The California Supreme Court released its much anticipated decision regarding the requirements for meal and rest breaks for non-exempt employees. The decision in Brinker Restaurant Corp. v. Superior Court, No. D049331 (April 12, 2012) provides employers some needed clarity for a number of employment issues regarding the scope and timing of meal and rest breaks.
Brinker was a class action suit brought by restaurant employees who claimed they were illegally denied rest and meal periods. Among the key issues before the Supreme Court were:
- What is an employer’s obligation to “provide” meal periods?
- Is an employer required to ensure its employee actually takes meal periods?
- During what hours of the workday must a meal period be provided?
- Is an employer required to provide a meal period every five hours worked (“rolling-five”(1))?
- During what hours of the workday must a rest period be provided?
The Supreme Court provided the following rulings regarding meal and rest periods:
A. Employer’s Duty to Provide Meal Periods
In order to “provide” a meal period, an employer must relieve the employee of all duties for an uninterrupted 30-minute period. The employee must be at liberty to use the period for whatever purpose she wishes.
Importantly, an employer is not required to ensure the employee actually takes the break. If an employer relieves the employee of all duties, it will not be held liable for penalties if the employee chooses to work. In other words, an employer is not required to monitor its employee to ensure she does not work during the meal period. However, the employer is responsible for payment of the employee’s regular (or overtime) wage for the time worked, and the employee does not have a right to work through the meal period. Employers can still require that an unpaid meal period be taken in order to avoid overtime liability.

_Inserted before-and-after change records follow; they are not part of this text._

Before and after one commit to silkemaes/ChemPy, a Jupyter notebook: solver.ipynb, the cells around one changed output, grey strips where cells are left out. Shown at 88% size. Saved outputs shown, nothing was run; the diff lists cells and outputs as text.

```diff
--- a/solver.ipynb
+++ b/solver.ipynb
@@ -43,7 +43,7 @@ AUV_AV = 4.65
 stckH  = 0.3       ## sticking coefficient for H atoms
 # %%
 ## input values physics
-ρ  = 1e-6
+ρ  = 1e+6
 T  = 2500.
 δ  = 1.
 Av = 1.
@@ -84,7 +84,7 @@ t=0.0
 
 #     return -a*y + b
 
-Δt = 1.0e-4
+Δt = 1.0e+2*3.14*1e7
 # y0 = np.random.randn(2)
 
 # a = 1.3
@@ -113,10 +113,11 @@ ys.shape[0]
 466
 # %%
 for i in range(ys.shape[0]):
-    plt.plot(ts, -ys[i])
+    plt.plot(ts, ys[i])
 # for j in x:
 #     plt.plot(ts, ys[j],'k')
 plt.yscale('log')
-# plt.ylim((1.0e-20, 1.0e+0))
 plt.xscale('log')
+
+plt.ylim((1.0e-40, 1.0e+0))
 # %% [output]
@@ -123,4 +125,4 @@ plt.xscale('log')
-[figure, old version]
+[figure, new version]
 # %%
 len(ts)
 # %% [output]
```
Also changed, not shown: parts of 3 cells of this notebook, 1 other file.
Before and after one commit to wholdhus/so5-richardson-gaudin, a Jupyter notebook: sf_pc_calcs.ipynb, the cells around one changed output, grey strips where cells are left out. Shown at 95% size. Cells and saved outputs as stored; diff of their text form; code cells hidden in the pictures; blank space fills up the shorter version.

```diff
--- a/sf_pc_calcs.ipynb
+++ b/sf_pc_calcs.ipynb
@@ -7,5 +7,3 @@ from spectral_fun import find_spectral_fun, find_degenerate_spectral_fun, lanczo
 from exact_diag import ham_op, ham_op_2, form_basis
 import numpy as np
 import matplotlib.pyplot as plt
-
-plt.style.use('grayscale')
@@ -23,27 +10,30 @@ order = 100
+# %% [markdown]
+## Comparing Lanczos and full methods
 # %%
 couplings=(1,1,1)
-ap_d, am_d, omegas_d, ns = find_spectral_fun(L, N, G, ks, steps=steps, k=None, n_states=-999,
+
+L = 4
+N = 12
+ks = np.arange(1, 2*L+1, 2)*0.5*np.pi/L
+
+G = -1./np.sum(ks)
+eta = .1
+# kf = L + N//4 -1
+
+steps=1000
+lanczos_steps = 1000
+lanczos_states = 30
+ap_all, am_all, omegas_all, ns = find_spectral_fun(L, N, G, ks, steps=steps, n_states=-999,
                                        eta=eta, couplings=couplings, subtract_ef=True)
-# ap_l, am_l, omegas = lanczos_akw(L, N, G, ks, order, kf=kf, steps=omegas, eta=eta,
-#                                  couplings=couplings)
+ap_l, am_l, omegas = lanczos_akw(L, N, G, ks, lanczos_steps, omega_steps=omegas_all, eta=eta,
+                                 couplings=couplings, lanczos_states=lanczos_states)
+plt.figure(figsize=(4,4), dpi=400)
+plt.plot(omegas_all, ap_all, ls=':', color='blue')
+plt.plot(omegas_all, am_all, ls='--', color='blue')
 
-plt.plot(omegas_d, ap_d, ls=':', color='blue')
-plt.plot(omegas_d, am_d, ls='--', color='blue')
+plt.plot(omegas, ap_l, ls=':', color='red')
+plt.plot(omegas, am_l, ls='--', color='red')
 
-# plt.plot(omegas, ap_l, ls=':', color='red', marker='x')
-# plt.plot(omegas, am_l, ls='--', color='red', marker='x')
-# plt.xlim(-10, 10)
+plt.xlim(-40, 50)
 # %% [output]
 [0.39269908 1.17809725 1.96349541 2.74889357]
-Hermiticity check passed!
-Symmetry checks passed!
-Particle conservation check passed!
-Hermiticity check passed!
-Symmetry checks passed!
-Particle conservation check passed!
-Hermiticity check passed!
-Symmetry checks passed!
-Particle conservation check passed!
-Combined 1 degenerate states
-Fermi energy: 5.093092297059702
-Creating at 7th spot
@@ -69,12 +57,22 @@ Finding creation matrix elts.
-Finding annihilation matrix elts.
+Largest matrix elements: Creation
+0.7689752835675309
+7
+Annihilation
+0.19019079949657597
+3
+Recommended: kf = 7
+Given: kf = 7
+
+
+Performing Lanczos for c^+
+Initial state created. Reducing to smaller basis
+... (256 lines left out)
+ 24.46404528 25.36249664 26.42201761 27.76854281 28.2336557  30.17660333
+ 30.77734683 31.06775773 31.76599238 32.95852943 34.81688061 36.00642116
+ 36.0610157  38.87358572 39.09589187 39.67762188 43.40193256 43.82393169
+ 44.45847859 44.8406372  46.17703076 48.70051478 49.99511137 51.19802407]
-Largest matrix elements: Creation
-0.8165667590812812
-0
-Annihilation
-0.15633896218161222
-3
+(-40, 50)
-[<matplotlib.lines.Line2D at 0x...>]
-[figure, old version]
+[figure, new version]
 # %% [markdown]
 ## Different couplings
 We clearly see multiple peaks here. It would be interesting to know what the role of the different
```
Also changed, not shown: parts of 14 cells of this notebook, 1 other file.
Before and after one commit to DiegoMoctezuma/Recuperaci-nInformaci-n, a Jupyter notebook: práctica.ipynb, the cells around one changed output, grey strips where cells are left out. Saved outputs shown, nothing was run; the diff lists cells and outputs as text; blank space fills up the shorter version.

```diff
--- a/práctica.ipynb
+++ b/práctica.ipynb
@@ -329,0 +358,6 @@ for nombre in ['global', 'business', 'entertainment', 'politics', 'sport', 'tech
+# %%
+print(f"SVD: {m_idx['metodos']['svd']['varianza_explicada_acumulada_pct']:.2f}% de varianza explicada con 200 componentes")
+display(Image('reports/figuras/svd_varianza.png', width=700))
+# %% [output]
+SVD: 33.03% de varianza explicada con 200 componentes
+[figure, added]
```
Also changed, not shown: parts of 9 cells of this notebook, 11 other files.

A first meal period must start no later than the completion of five hours of work and a second meal period must start no later than completion of ten hours of work. If an employee takes their first meal break after only two hours worked, there is no requirement to provide a second meal break until the employee has worked ten hours.
B. Employer’s Duty to Provide Rest Periods
An employer must make a good faith effort to furnish rest breaks in the middle of the work period, but may deviate from this schedule based on practical constraints. There does not need to be any specific order in taking meal and rest periods. The first meal period can occur before the first rest period. However, for an eight hour shift, “as a general matter,” one rest break should fall on either side of the meal period.
To calculate the amount of rest time that must be provided in a given workday, the employer should take the number of work hours divided by four (rounded down if the fractional part is half or less than half and up if it is more) and multiply by ten minutes:
|Required Break Time
|Less than 3.5 hours
|3.5 hours to 6 hours
|More than 6 hours to 10 hours
|More than 10 hours to 14 hours
Important Steps for Employers
Now that the California Supreme Court has clarified some formerly disputed meal and rest periods issues, it is important for employers to confirm their existing policies and practices comply with the Court’s ruling. Employers should also provide training to their managers and supervisors to ensure proper break polices are implemented with the non-exempt employees to ensure their meal and rest period policies are followed.